◆ **Your instructions**: Everything in the listing below should be repeated verbatim, apart from the pictures.

** Study material follows **

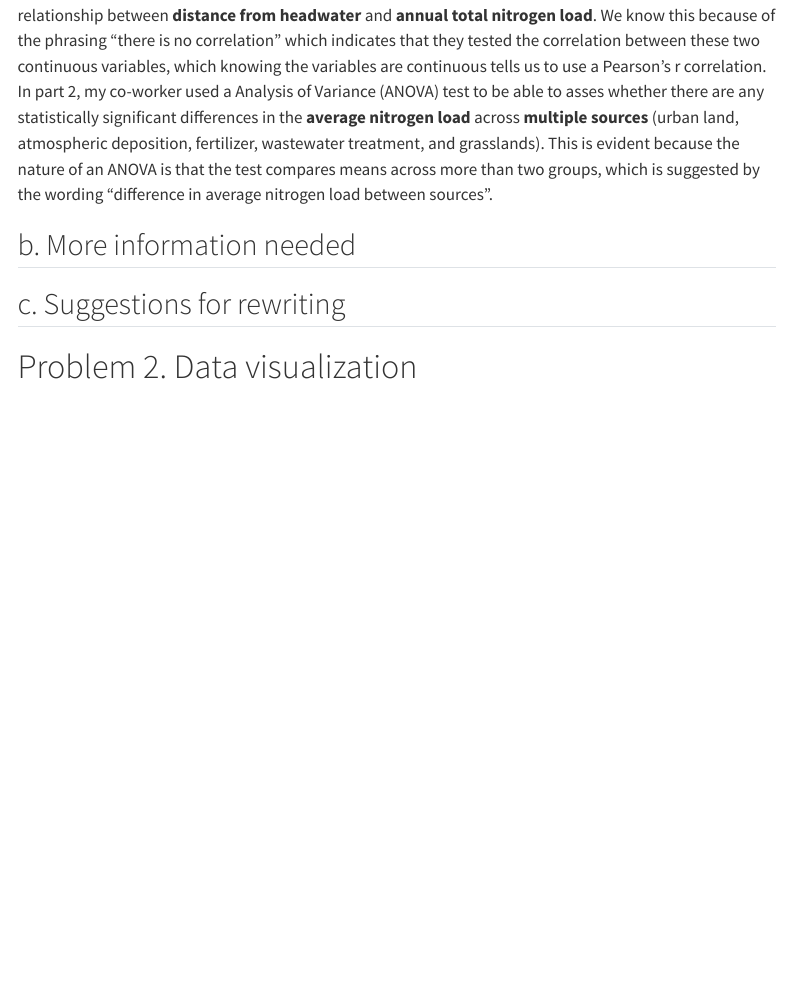
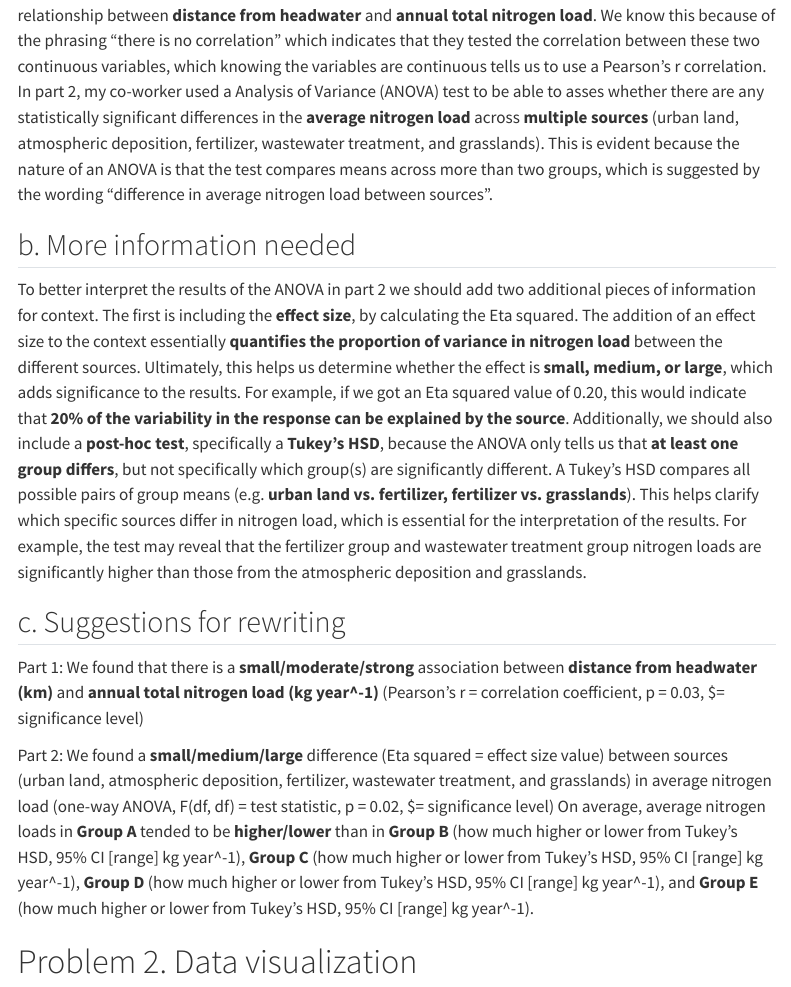
Before and after one commit to lperusa7/ENVS-193DS_spring-2025_final, a Quarto document (code/final.qmd): the page in a window 1100 px wide, from 670 px down. Rendered offline with R 4.5, knitr and Pandoc in place of Quarto, with nearby package versions; some code elsewhere in the file could not run offline; menus at the side of the page are left out.

Commit message:
finishing parts b and c for problem 1

```diff
--- a/code/final.qmd
+++ b/code/final.qmd
@@ -41,8 +41,16 @@ In part 2, my co-worker used a Analysis of Variance (ANOVA) test to be able to a
 
 ## b. More information needed
 
+To better interpret the results of the ANOVA in part 2 we should add two additional pieces of information for context. The first is including the **effect size**, by calculating the Eta squared. The addition of an effect size to the context essentially **quantifies the proportion of variance in nitrogen load** between the different sources. Ultimately, this helps us determine whether the effect is **small, medium, or large**, which adds significance to the results. For example, if we got an Eta squared value of 0.20, this would indicate that **20% of the variability in the response can be explained by the source**. Additionally, we should also include a **post-hoc test**, specifically a **Tukey's HSD**, because the ANOVA only tells us that **at least one group differs**, but not specifically which group(s) are significantly different. A Tukey's HSD compares all possible pairs of group means (e.g. **urban land vs. fertilizer, fertilizer vs. grasslands**). This helps clarify which specific sources differ in nitrogen load, which is essential for the interpretation of the results. For example, the test may reveal that the fertilizer group and wastewater treatment group nitrogen loads are significantly higher than those from the atmospheric deposition and grasslands.
+
 ## c. Suggestions for rewriting
 
+Part 1:
+We found that there is a **small/moderate/strong** association between **distance from headwater (km)** and **annual total nitrogen load (kg year^-1)** (Pearson's r = correlation coefficient, p = 0.03, $\alpha = significance level)
+
+Part 2:
+We found a **small/medium/large** difference (Eta squared = effect size value) between sources (urban land, atmospheric deposition, fertilizer, wastewater treatment, and grasslands) in average nitrogen load (one-way ANOVA, F(df, df) = test statistic, p = 0.02, $\alpha = significance level)
+On average, average nitrogen loads in **Group A** tended to be **higher/lower** than in **Group B** (how much higher or lower from Tukey's HSD, 95% CI [range] kg year^-1), **Group C** (how much higher or lower from Tukey's HSD, 95% CI [range] kg year^-1), **Group D** (how much higher or lower from Tukey's HSD, 95% CI [range] kg year^-1), and **Group E** (how much higher or lower from Tukey's HSD, 95% CI [range] kg year^-1).
 
 # Problem 2. Data visualization
 
```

** End of Study material **

◆ **Problem solution**:
Before and after one commit to lperusa7/ENVS-193DS_spring-2025_final, a Quarto document (code/final.qmd): the page in a window 1100 px wide, from 670 px down. Rendered offline with R 4.5, knitr and Pandoc in place of Quarto, with nearby package versions; some code elsewhere in the file could not run offline; menus at the side of the page are left out.

Commit message:
finishing parts b and c for problem 1

```diff
--- a/code/final.qmd
+++ b/code/final.qmd
@@ -41,8 +41,16 @@ In part 2, my co-worker used a Analysis of Variance (ANOVA) test to be able to a
 
 ## b. More information needed
 
+To better interpret the results of the ANOVA in part 2 we should add two additional pieces of information for context. The first is including the **effect size**, by calculating the Eta squared. The addition of an effect size to the context essentially **quantifies the proportion of variance in nitrogen load** between the different sources. Ultimately, this helps us determine whether the effect is **small, medium, or large**, which adds significance to the results. For example, if we got an Eta squared value of 0.20, this would indicate that **20% of the variability in the response can be explained by the source**. Additionally, we should also include a **post-hoc test**, specifically a **Tukey's HSD**, because the ANOVA only tells us that **at least one group differs**, but not specifically which group(s) are significantly different. A Tukey's HSD compares all possible pairs of group means (e.g. **urban land vs. fertilizer, fertilizer vs. grasslands**). This helps clarify which specific sources differ in nitrogen load, which is essential for the interpretation of the results. For example, the test may reveal that the fertilizer group and wastewater treatment group nitrogen loads are significantly higher than those from the atmospheric deposition and grasslands.
+
 ## c. Suggestions for rewriting
 
+Part 1:
+We found that there is a **small/moderate/strong** association between **distance from headwater (km)** and **annual total nitrogen load (kg year^-1)** (Pearson's r = correlation coefficient, p = 0.03, $\alpha = significance level)
+
+Part 2:
+We found a **small/medium/large** difference (Eta squared = effect size value) between sources (urban land, atmospheric deposition, fertilizer, wastewater treatment, and grasslands) in average nitrogen load (one-way ANOVA, F(df, df) = test statistic, p = 0.02, $\alpha = significance level)
+On average, average nitrogen loads in **Group A** tended to be **higher/lower** than in **Group B** (how much higher or lower from Tukey's HSD, 95% CI [range] kg year^-1), **Group C** (how much higher or lower from Tukey's HSD, 95% CI [range] kg year^-1), **Group D** (how much higher or lower from Tukey's HSD, 95% CI [range] kg year^-1), and **Group E** (how much higher or lower from Tukey's HSD, 95% CI [range] kg year^-1).
 
 # Problem 2. Data visualization
 
```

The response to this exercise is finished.